“Compressed” music strongly criticized for its impact on our hearing

“Compressed” music strongly criticized for its impact on our hearing

The arrival of the MP3 format in the early 1990s began a real revolution in the music industry. But musicians and sound lovers often worry about the degraded quality of so-called “compressed” music. What is it really? Decryption.

Like every year for the past 21 years, UNESCO Sound Week invites us to question our relationship to sound and, by extension, to music. Because we spend a significant amount of time listening to it. The 2023 study by the International Federation of the Phonographic Industry states that we spend 20.7 hours per week listening to pieces of music. A figure that continues to increase from year to year.

Hearing health in danger?

But some worry about the impact of this listening time on our hearing health. For good reason, almost all of the songs available on streaming platforms are in MP3. This controversial audio format has the advantage of considerably reducing the weight of songs, which allows them to take up less space in the memory of our phones and computers. However, the compression process on which MP3 is based damages the music: it trims the sound spectrum by destroying the highest and lowest frequencies. This loss of quality is not always audible, especially if the compression level chosen is not very high. Despite everything, the vast majority of MP3 songs lack nuance. Their sound is less natural and precise than that of music recorded so as to be emitted on analog media (magnetic tape, vinyl, cassette, etc.).

Music lovers are therefore fleeing MP3, preferring non-destructive formats such as FLAC, APE, Alac or Hi-Res (High Resolution). However, not all electronic devices are capable of playing music recorded in these formats. Additionally, only a handful of artists offer their tracks in “lossless” compression. American-Canadian singer Neil Young tried to raise awareness among the general public of the need to be more demanding regarding the quality of recorded music by launching, in 2014, his own portable music player with very high definition sound. But this project suffered from direct competition from music streaming platforms like Tidal and Qobuz, which, at the same time, began to focus on so-called “lossless” formats, that is to say without loss or destruction of data.

The dangers of compressed music

So is MP3 unbeatable? Not necessarily. Consumers are giving more and more importance to the sound quality of the songs they listen to for very long hours, in order to preserve their hearing health. Indeed, over time, compressed sounds can have harmful repercussions on our ears. Researchers from Inserm and the Clermont-Ferrand Faculty of Medicine arrived at this observation after having 90 guinea pigs listen to music for four hours. These animals were chosen for the purposes of this study because they have a hearing system similar to ours. Some specimens were exposed to compressed tracks, and others to uncompressed tracks.
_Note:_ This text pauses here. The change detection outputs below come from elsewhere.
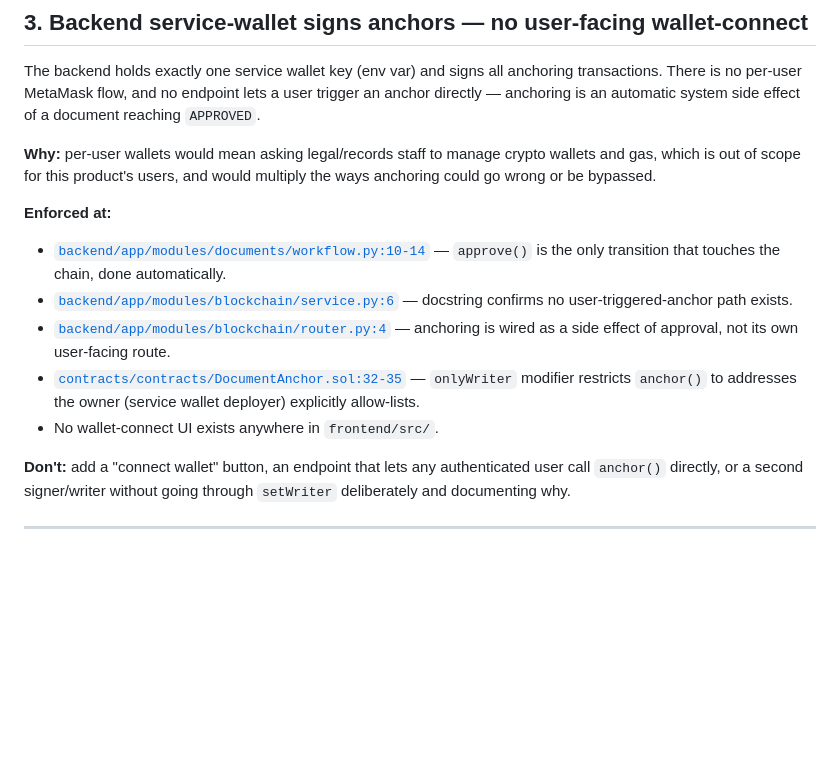
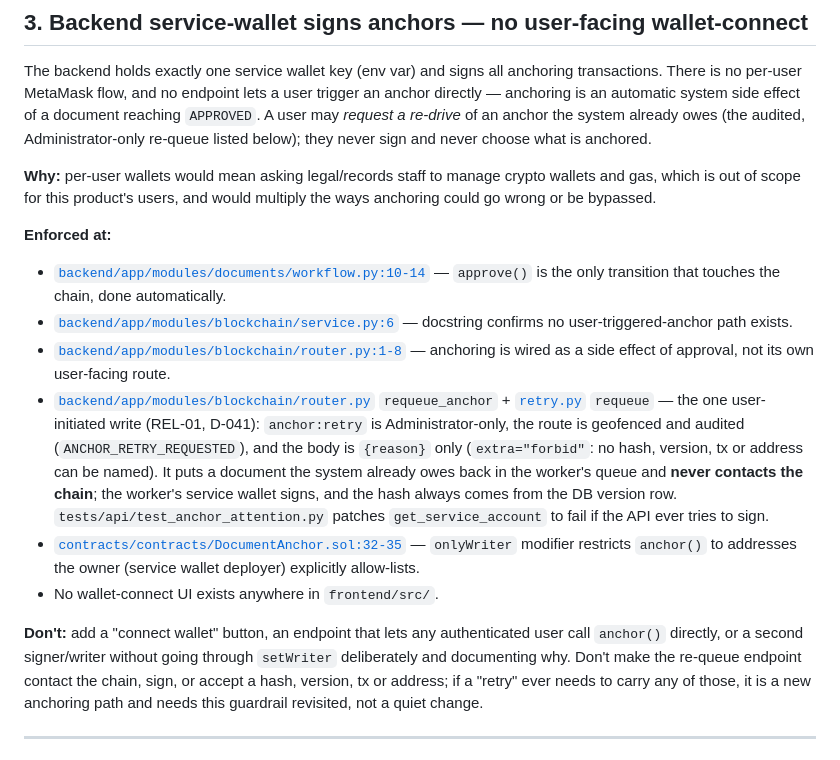
Before and after one commit to mohamed-faizal007/GeoLegalVault, a Markdown page: CLAUDE.md, the part around one of its changes. Rendered like a GitHub page; blank space fills up the shorter version.

```diff
--- a/CLAUDE.md
+++ b/CLAUDE.md
@@ -66,7 +67,8 @@ specifically calls out never logging the service-wallet key).
 The backend holds exactly one service wallet key (env var) and signs all anchoring
 transactions. There is no per-user MetaMask flow, and no endpoint lets a user trigger an
 anchor directly — anchoring is an automatic system side effect of a document reaching
-`APPROVED`.
+`APPROVED`. A user may *request a re-drive* of an anchor the system already owes (the audited,
+Administrator-only re-queue listed below); they never sign and never choose what is anchored.
 
 **Why:** per-user wallets would mean asking legal/records staff to manage crypto wallets and
 gas, which is out of scope for this product's users, and would multiply the ways anchoring
@@ -75,13 +77,16 @@ could go wrong or be bypassed.
 **Enforced at:**
 - [`backend/app/modules/documents/workflow.py:10-14`](backend/app/modules/documents/workflow.py#L10-L14) — `approve()` is the only transition that touches the chain, done automatically.
 - [`backend/app/modules/blockchain/service.py:6`](backend/app/modules/blockchain/service.py#L6) — docstring confirms no user-triggered-anchor path exists.
-- [`backend/app/modules/blockchain/router.py:4`](backend/app/modules/blockchain/router.py#L4) — anchoring is wired as a side effect of approval, not its own user-facing route.
+- [`backend/app/modules/blockchain/router.py:1-8`](backend/app/modules/blockchain/router.py#L1-L8) — anchoring is wired as a side effect of approval, not its own user-facing route.
+- [`backend/app/modules/blockchain/router.py`](backend/app/modules/blockchain/router.py) `requeue_anchor` + [`retry.py`](backend/app/modules/blockchain/retry.py) `requeue` — the one user-initiated write (REL-01, D-041): `anchor:retry` is Administrator-only, the route is geofenced and audited (`ANCHOR_RETRY_REQUESTED`), and the body is `{reason}` only (`extra="forbid"`: no hash, version, tx or address can be named). It puts a document the system already owes back in the worker's queue and **never contacts the chain**; the worker's service wallet signs, and the hash always comes from the DB version row. `tests/api/test_anchor_attention.py` patches `get_service_account` to fail if the API ever tries to sign.
 - [`contracts/contracts/DocumentAnchor.sol:32-35`](contracts/contracts/DocumentAnchor.sol#L32-L35) — `onlyWriter` modifier restricts `anchor()` to addresses the owner (service wallet deployer) explicitly allow-lists.
 - No wallet-connect UI exists anywhere in `frontend/src/`.
 
 **Don't:** add a "connect wallet" button, an endpoint that lets any authenticated user call
 `anchor()` directly, or a second signer/writer without going through `setWriter` deliberately
-and documenting why.
+and documenting why. Don't make the re-queue endpoint contact the chain, sign, or accept a hash,
+version, tx or address; if a "retry" ever needs to carry any of those, it is a new anchoring path and
+needs this guardrail revisited, not a quiet change.
 
 ---
 
```
Also changed, not shown: other parts of CLAUDE.md (+20 -8 lines).
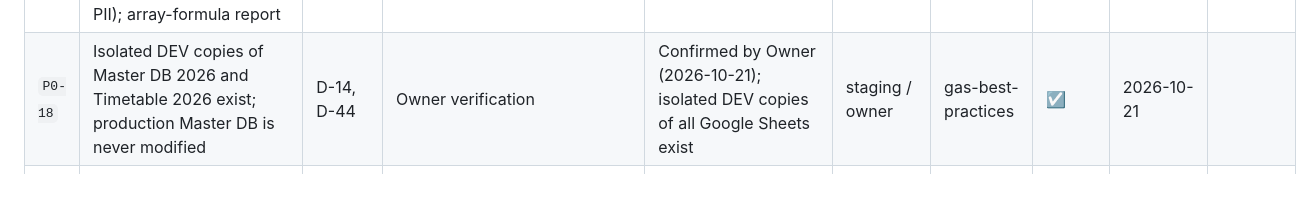
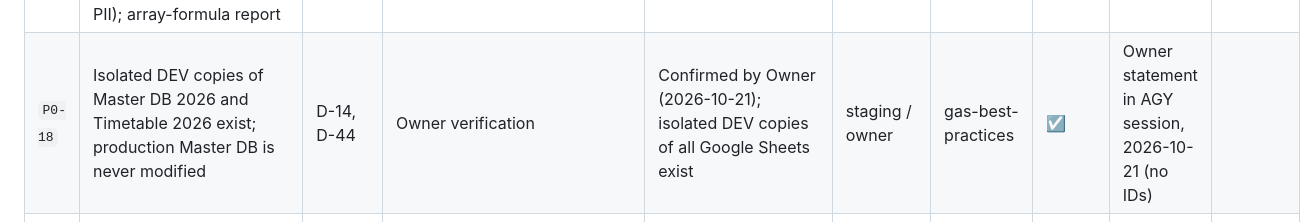
Before and after one commit to nattapat-poo/LabBooking, a Markdown page: docs/PHASE_CHECKLIST.md, the part around the change. Drawn GitHub-style; blank space fills up the shorter version.

```diff
--- a/docs/PHASE_CHECKLIST.md
+++ b/docs/PHASE_CHECKLIST.md
@@ -40,7 +40,7 @@
 | `P0-15` | Spike acceptance criteria and disqualifiers (D1–D8) written **before** the first test run | D-33 | Inspect `IDENTITY_DECISION.md` history | Criteria committed before results | static | gas-best-practices | ☐ | | |
 | `P0-16` | Spike evidence redacted (domain + pass/fail only), dedicated test accounts, probe undeployed after use | D-33, D-09 | Inspect evidence and deployment list | No emails committed; probe removed | staging / owner | gas-best-practices | ☐ | | |
 | `P0-17` | Owner-run, read-only header dump of all 12 consumed tabs; distinct `Status`, `BellType`, `RoomType` and `Users.Role` values with counts (no PII); array-formula report | D-05, D-36, D-42 | Inspect `schema/` output vs `SCHEMA_CONTRACT.md` | Contract matches live headers; distinct values recorded; or diff resolved | staging / owner | lab-oops-standards | ☐ | | |
-| `P0-18` | Isolated DEV copies of Master DB 2026 and Timetable 2026 exist; production Master DB is never modified | D-14, D-44 | Owner verification | Confirmed by Owner (2026-10-21); isolated DEV copies of all Google Sheets exist | staging / owner | gas-best-practices | ☑ | 2026-10-21 | |
+| `P0-18` | Isolated DEV copies of Master DB 2026 and Timetable 2026 exist; production Master DB is never modified | D-14, D-44 | Owner verification | Confirmed by Owner (2026-10-21); isolated DEV copies of all Google Sheets exist | staging / owner | gas-best-practices | ☑ | Owner statement in AGY session, 2026-10-21 (no IDs) | |
 | `P0-19` | Spike account-coverage matrix committed; unverified accounts marked best-effort; zero emails in committed docs | D-33, D-44 | Inspect `docs/IDENTITY_DECISION.md` | Account coverage table committed; no emails exposed | static | setup-matt-pocock-skills | ☐ | | |
 
 ---
```
Also changed, not shown: docs/PHASE_0_IMPLEMENTATION_PLAN.md (+1 -1 lines), docs/PRD_AMENDMENT_v1.4.0b.md (+1 -1 lines).
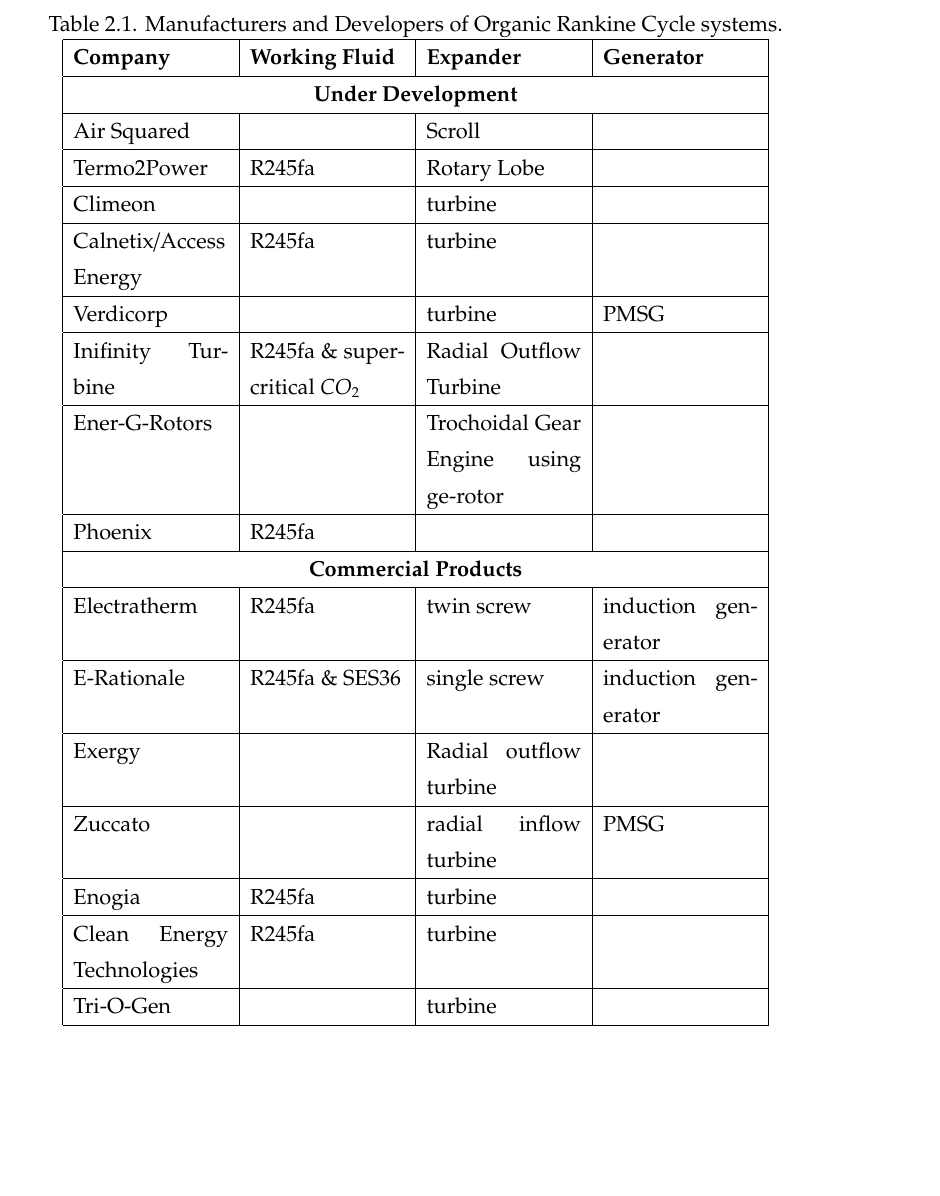
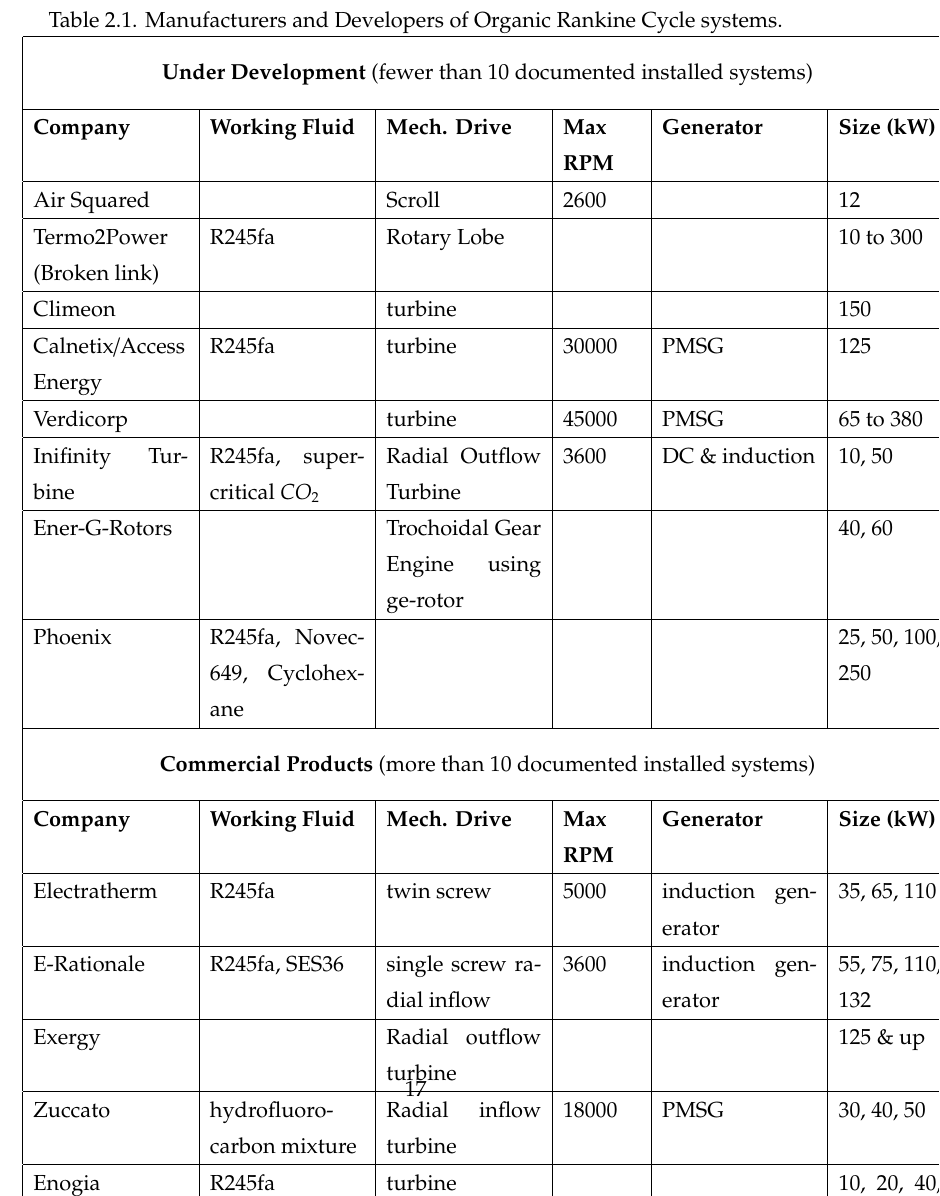
Before and after one commit to njgreen3/Thesis, a LaTeX thesis (NG_Thesis.tex, which reads tables/orc_manufacturers_table.tex): part of page 17 of 20 before the commit and part of page 24 of 27 after it, cut so that both start at the same text, the shorter picture padded with empty space. Compiled offline with pdfLaTeX.

Commit message:
Added additional info to ORC manufacturers table and also included info on Synch machine section.

```diff
--- a/NG_Thesis.tex
+++ b/NG_Thesis.tex
@@ -14,6 +14,9 @@
 
 %draws bounding boxes around the major page elements. For troubleshooting
 %\usepackage[showframe]{geometry}
+
+%allows multiple rows in a single column withing a table
+\usepackage{multirow}
 
 \usepackage{amsmath, amssymb, amsfonts} % Thanks, AMS!
 \usepackage{fixltx2e} % Allows \(\) in captions, amongst other things.
--- a/tables/orc_manufacturers_table.tex
+++ b/tables/orc_manufacturers_table.tex
@@ -2,26 +2,30 @@
 \centering
 \caption{Manufacturers and Developers of Organic Rankine Cycle systems.}
 \label{tab:orc_manufacturers}
-\begin{tabular}[c]{|p{3.0cm}|p{3.0cm}|p{3.0cm}|p{3.0cm}|}
+
+\begin{tabular}[c]{|p{3.0cm}|p{3.0cm}|p{3.0cm}|p{1.5cm}|p{3.0cm}|p{2.0cm}|}
 	\hline
-	\textbf{Company}          & \textbf{Working Fluid}         & \textbf{Expander}                     & \textbf{Generator}                      \\ \hline
-	\multicolumn{4}{|c|}{\textbf{Under Development}}	\\ \hline
-	Air Squared               &                                & Scroll                                &  \\ \hline
-	Termo2Power               & R245fa                         & Rotary Lobe                           &  \\ \hline
-	Climeon                   &                                & turbine                               &  \\ \hline
-	Calnetix/Access Energy    & R245fa                         & turbine                               &  \\ \hline
-	Verdicorp                 &                                & turbine                               & PMSG \\ \hline
-	Inifinity Turbine         & R245fa \& supercritical $CO_2$ & Radial Outflow Turbine                &  \\ \hline
-	Ener-G-Rotors             &                                &Trochoidal Gear Engine using ge-rotor  &  \\ \hline
-	Phoenix                   & R245fa                         &                                       &  \\ \hline
-	\multicolumn{4}{|c|}{\textbf{Commercial Products}}	\\ \hline
-	Electratherm              & R245fa                         & twin screw                            & induction generator                    \\ \hline
-	E-Rationale               & R245fa \& SES36                & single screw                          & induction generator                    \\ \hline
-	Exergy                    &                                & Radial outflow turbine                &  \\ \hline
-	Zuccato                   &                                & radial inflow turbine                 & PMSG \\ \hline
-	Enogia                    & R245fa                         & turbine                               &  \\ \hline
-	Clean Energy Technologies & R245fa                         & turbine                               &  \\ \hline
-	Tri-O-Gen                 &                                & turbine                               &  \\ \hline
+	\multicolumn{6}{|c|}{ \multirow{2}{*}{\textbf{Under Development} (fewer than 10 documented installed systems)}}	\\
+	\multicolumn{6}{|c|}{}	\\ \hline
+	\textbf{Company}          & \textbf{Working Fluid}         & \textbf{Mech. Drive} & \textbf{Max RPM}   & \textbf{Generator}  & \textbf{Size (kW)}  \\ \hline
+	Air Squared               &                                & Scroll                    & 2600           &                     & 12 \\ \hline
+	Termo2Power (Broken link) & R245fa                         & Rotary Lobe               &            &                     & 10 to 300 \\ \hline
+	Climeon                   &                                & turbine                   &            &                     & 150 \\ \hline
+	Calnetix/Access Energy    & R245fa                         & turbine                   & 30000          & PMSG                & 125 \\ \hline
+	Verdicorp                 &                                & turbine                   & 45000          & PMSG                & 65 to 380 \\ \hline
+	Inifinity Turbine         & R245fa, supercritical $CO_2$   & Radial Outflow Turbine    & 3600           & DC \& induction     & 10, 50 \\ \hline
+	Ener-G-Rotors             &                                & Trochoidal Gear Engine using ge-rotor &    &                  & 40, 60 \\ \hline
+	Phoenix                   & R245fa, Novec-649, Cyclohexane &                           &            &                     & 25, 50, 100, 250 \\ \hline
+	\multicolumn{6}{|c|}{\multirow{2}{*}{\textbf{Commercial Products} (more than 10 documented installed systems)}}	\\
+	\multicolumn{6}{|c|}{}	\\ \hline
+	\textbf{Company}          & \textbf{Working Fluid}         & \textbf{Mech. Drive}   & \textbf{Max RPM}  & \textbf{Generator}  & \textbf{Size (kW)}  \\ \hline
+	Electratherm              & R245fa                         & twin screw                & 5000           & induction generator & 35, 65, 110 \\ \hline
+	E-Rationale               & R245fa, SES36                  & single screw radial inflow & 3600          & induction generator & 55, 75, 110, 132 \\ \hline
+	Exergy                    &                                & Radial outflow turbine    &            &                     & 125 \& up \\ \hline
+	Zuccato                   & hydrofluoro-carbon mixture      & Radial inflow turbine     & 18000          & PMSG                & 30, 40, 50 \\ \hline
+	Enogia                    & R245fa                         & turbine                   &            &                     & 10, 20, 40, 100\\ \hline
+	Clean Energy Technologies & R245fa                         & turbine                   & 27500          &                     & 125 \\ \hline
+	Tri-O-Gen                 &                                & turbine                   &            &                     & 165 \\ \hline
 
 \end{tabular}
 \end{table}
```
Also changed, not shown: NG_geotherm.tex (+1 -1 lines), tables/tables_only.tex (+3 -0 lines), NG_Thesis.tex (12 more changed lines).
The scientists noticed that guinea pigs who listened to compressed music experienced hearing fatigue at the end of the experiment, with “a decrease in auditory reflexes“, according to Essentiel Santé Magazine.

This alarming phenomenon can be explained by the fact that compressed music leaves no moment for the listener to breathe. However, the ear needs to rest, even if only for a few seconds, so as not to be overworked. Overexposure to poor quality music can eventually lead to hearing problems, especially if these songs are listened to at too high a volume. This is why a scientific committee, led by Professor Paul Avan from the Center for Research and Innovation in Human Audiology, is working, under the aegis of the UNESCO Sound Week association, to create a “sound quality” label. This will aim to guarantee listeners the absence of any excessive compression of the sound, “with a view to respecting artistic creation, musical quality, and hearing health“, as indicated in a press release.

Because there is an urgent need to act. A meta-analysis, published in 2022 in the journal BMJ Global Health, estimates that 670 million to 1.35 billion adolescents and young adults worldwide are potentially at risk of suffering from hearing problems. Blame it on risky listening practices, of course, but also on the quality of the music we have in our ears. Perhaps it is time to turn the page on MP3 to preserve our hearing.